> How to complete this task: Write out the whole listing exactly.

> Data provided:
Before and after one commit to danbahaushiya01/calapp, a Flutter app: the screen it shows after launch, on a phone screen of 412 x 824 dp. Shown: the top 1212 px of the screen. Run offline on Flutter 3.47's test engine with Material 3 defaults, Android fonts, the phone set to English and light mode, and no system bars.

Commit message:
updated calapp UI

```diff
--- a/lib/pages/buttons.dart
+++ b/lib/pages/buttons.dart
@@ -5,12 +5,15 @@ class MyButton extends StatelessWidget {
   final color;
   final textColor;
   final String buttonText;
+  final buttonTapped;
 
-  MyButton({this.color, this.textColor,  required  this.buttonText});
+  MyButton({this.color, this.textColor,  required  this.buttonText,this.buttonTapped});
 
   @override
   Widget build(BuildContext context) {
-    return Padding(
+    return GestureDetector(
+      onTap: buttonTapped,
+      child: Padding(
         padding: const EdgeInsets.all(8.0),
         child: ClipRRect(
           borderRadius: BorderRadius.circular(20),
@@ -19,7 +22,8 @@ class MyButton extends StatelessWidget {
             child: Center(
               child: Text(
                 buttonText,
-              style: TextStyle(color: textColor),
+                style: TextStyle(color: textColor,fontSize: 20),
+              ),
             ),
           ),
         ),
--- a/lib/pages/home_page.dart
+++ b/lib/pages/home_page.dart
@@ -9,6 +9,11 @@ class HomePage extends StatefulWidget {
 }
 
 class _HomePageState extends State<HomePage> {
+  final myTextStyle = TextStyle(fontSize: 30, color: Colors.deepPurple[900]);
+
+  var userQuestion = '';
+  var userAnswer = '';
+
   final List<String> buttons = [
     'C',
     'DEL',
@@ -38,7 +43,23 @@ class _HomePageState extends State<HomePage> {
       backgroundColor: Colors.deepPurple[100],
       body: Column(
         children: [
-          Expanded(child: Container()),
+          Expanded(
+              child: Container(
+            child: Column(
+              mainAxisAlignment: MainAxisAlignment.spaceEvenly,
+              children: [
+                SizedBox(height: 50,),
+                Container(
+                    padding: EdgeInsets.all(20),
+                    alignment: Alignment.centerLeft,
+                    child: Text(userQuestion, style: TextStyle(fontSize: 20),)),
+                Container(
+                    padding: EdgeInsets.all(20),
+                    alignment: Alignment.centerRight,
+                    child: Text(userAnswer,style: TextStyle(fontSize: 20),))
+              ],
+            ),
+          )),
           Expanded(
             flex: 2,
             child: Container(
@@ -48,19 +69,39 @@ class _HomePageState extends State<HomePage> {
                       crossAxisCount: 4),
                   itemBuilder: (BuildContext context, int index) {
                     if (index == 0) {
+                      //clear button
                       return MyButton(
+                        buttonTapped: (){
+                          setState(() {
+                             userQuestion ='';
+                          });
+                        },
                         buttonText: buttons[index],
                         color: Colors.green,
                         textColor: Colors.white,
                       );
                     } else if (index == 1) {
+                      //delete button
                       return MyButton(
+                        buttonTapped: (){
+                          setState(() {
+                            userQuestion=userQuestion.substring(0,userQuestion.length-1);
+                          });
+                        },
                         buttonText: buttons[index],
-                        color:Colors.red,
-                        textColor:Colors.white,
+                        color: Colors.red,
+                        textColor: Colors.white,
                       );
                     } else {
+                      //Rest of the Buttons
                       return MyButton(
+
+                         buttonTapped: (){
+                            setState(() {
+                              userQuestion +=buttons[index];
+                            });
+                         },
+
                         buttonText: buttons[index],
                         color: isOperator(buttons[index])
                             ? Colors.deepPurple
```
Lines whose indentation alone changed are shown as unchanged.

> Output of the exercise:
Before and after one commit to danbahaushiya01/calapp, a Flutter app: the screen it shows after launch, on a phone screen of 412 x 824 dp. Shown: the top 1212 px of the screen. Run offline on Flutter 3.47's test engine with Material 3 defaults, Android fonts, the phone set to English and light mode, and no system bars.

Commit message:
updated calapp UI

```diff
--- a/lib/pages/buttons.dart
+++ b/lib/pages/buttons.dart
@@ -5,12 +5,15 @@ class MyButton extends StatelessWidget {
   final color;
   final textColor;
   final String buttonText;
+  final buttonTapped;
 
-  MyButton({this.color, this.textColor,  required  this.buttonText});
+  MyButton({this.color, this.textColor,  required  this.buttonText,this.buttonTapped});
 
   @override
   Widget build(BuildContext context) {
-    return Padding(
+    return GestureDetector(
+      onTap: buttonTapped,
+      child: Padding(
         padding: const EdgeInsets.all(8.0),
         child: ClipRRect(
           borderRadius: BorderRadius.circular(20),
@@ -19,7 +22,8 @@ class MyButton extends StatelessWidget {
             child: Center(
               child: Text(
                 buttonText,
-              style: TextStyle(color: textColor),
+                style: TextStyle(color: textColor,fontSize: 20),
+              ),
             ),
           ),
         ),
--- a/lib/pages/home_page.dart
+++ b/lib/pages/home_page.dart
@@ -9,6 +9,11 @@ class HomePage extends StatefulWidget {
 }
 
 class _HomePageState extends State<HomePage> {
+  final myTextStyle = TextStyle(fontSize: 30, color: Colors.deepPurple[900]);
+
+  var userQuestion = '';
+  var userAnswer = '';
+
   final List<String> buttons = [
     'C',
     'DEL',
@@ -38,7 +43,23 @@ class _HomePageState extends State<HomePage> {
       backgroundColor: Colors.deepPurple[100],
       body: Column(
         children: [
-          Expanded(child: Container()),
+          Expanded(
+              child: Container(
+            child: Column(
+              mainAxisAlignment: MainAxisAlignment.spaceEvenly,
+              children: [
+                SizedBox(height: 50,),
+                Container(
+                    padding: EdgeInsets.all(20),
+                    alignment: Alignment.centerLeft,
+                    child: Text(userQuestion, style: TextStyle(fontSize: 20),)),
+                Container(
+                    padding: EdgeInsets.all(20),
+                    alignment: Alignment.centerRight,
+                    child: Text(userAnswer,style: TextStyle(fontSize: 20),))
+              ],
+            ),
+          )),
           Expanded(
             flex: 2,
             child: Container(
@@ -48,19 +69,39 @@ class _HomePageState extends State<HomePage> {
                       crossAxisCount: 4),
                   itemBuilder: (BuildContext context, int index) {
                     if (index == 0) {
+                      //clear button
                       return MyButton(
+                        buttonTapped: (){
+                          setState(() {
+                             userQuestion ='';
+                          });
+                        },
                         buttonText: buttons[index],
                         color: Colors.green,
                         textColor: Colors.white,
                       );
                     } else if (index == 1) {
+                      //delete button
                       return MyButton(
+                        buttonTapped: (){
+                          setState(() {
+                            userQuestion=userQuestion.substring(0,userQuestion.length-1);
+                          });
+                        },
                         buttonText: buttons[index],
-                        color:Colors.red,
-                        textColor:Colors.white,
+                        color: Colors.red,
+                        textColor: Colors.white,
                       );
                     } else {
+                      //Rest of the Buttons
                       return MyButton(
+
+                         buttonTapped: (){
+                            setState(() {
+                              userQuestion +=buttons[index];
+                            });
+                         },
+
                         buttonText: buttons[index],
                         color: isOperator(buttons[index])
                             ? Colors.deepPurple
```
Lines whose indentation alone changed are shown as unchanged.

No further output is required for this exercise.